## Description of the task:
In the following material, identify every line holding the string "ChakraProvider" and return it.
====== Data for processing
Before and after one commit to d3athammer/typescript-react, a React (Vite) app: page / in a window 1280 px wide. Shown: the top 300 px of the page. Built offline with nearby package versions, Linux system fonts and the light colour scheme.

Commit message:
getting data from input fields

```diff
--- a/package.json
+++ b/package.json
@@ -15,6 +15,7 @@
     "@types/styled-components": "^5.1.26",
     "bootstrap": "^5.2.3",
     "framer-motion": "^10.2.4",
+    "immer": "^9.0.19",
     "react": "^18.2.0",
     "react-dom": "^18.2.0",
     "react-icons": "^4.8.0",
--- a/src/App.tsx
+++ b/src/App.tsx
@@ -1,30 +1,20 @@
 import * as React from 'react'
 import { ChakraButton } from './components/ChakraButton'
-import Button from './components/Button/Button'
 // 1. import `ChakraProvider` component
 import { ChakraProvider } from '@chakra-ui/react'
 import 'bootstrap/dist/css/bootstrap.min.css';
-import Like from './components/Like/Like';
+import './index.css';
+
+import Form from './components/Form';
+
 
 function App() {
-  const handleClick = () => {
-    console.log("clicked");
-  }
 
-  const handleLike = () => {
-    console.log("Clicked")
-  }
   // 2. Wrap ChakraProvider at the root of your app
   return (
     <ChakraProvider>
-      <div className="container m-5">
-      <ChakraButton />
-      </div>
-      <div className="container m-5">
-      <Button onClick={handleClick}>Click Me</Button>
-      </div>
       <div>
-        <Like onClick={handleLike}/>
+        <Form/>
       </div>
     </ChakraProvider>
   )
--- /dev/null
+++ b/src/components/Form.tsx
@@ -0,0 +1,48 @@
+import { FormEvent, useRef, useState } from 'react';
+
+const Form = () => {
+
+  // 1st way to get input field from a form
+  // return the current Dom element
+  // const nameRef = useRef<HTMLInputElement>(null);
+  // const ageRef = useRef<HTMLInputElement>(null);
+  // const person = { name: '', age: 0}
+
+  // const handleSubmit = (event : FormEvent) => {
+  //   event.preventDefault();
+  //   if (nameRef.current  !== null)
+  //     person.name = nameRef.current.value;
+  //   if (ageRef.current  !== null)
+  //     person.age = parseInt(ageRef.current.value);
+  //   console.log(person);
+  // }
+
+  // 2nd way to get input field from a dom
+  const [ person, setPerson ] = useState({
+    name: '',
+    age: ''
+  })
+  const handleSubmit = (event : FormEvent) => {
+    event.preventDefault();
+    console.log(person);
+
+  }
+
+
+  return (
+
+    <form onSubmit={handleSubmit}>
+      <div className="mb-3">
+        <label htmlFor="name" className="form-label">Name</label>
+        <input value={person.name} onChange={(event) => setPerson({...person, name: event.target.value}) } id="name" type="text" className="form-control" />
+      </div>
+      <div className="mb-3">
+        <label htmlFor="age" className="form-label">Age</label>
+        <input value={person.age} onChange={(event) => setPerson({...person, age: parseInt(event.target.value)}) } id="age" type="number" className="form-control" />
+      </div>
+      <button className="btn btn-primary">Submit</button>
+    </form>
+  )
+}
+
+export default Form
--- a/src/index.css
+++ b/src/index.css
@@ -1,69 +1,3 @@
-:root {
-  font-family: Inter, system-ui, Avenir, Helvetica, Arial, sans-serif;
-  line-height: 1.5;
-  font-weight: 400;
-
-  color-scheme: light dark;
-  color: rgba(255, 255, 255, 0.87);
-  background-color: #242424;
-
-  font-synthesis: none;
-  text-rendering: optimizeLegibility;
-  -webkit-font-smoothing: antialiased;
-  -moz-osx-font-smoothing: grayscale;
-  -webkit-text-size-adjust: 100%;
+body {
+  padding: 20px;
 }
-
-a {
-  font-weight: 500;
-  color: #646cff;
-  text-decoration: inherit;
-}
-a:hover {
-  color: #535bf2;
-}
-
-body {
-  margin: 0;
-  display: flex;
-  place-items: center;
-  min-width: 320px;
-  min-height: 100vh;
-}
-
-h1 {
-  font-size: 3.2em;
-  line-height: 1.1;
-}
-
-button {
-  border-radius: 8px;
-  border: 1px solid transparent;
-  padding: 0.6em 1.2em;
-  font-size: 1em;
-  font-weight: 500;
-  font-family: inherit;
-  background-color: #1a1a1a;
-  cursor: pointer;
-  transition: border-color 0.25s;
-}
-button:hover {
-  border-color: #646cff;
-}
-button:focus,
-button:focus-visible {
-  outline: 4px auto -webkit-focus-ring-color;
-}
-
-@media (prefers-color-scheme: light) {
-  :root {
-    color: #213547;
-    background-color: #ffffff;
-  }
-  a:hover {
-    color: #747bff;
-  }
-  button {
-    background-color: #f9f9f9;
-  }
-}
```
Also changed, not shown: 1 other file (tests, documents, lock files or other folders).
============
## Solution for this problem:
 // 1. import `ChakraProvider` component
 import { ChakraProvider } from '@chakra-ui/react'
   // 2. Wrap ChakraProvider at the root of your app
     <ChakraProvider>
     </ChakraProvider>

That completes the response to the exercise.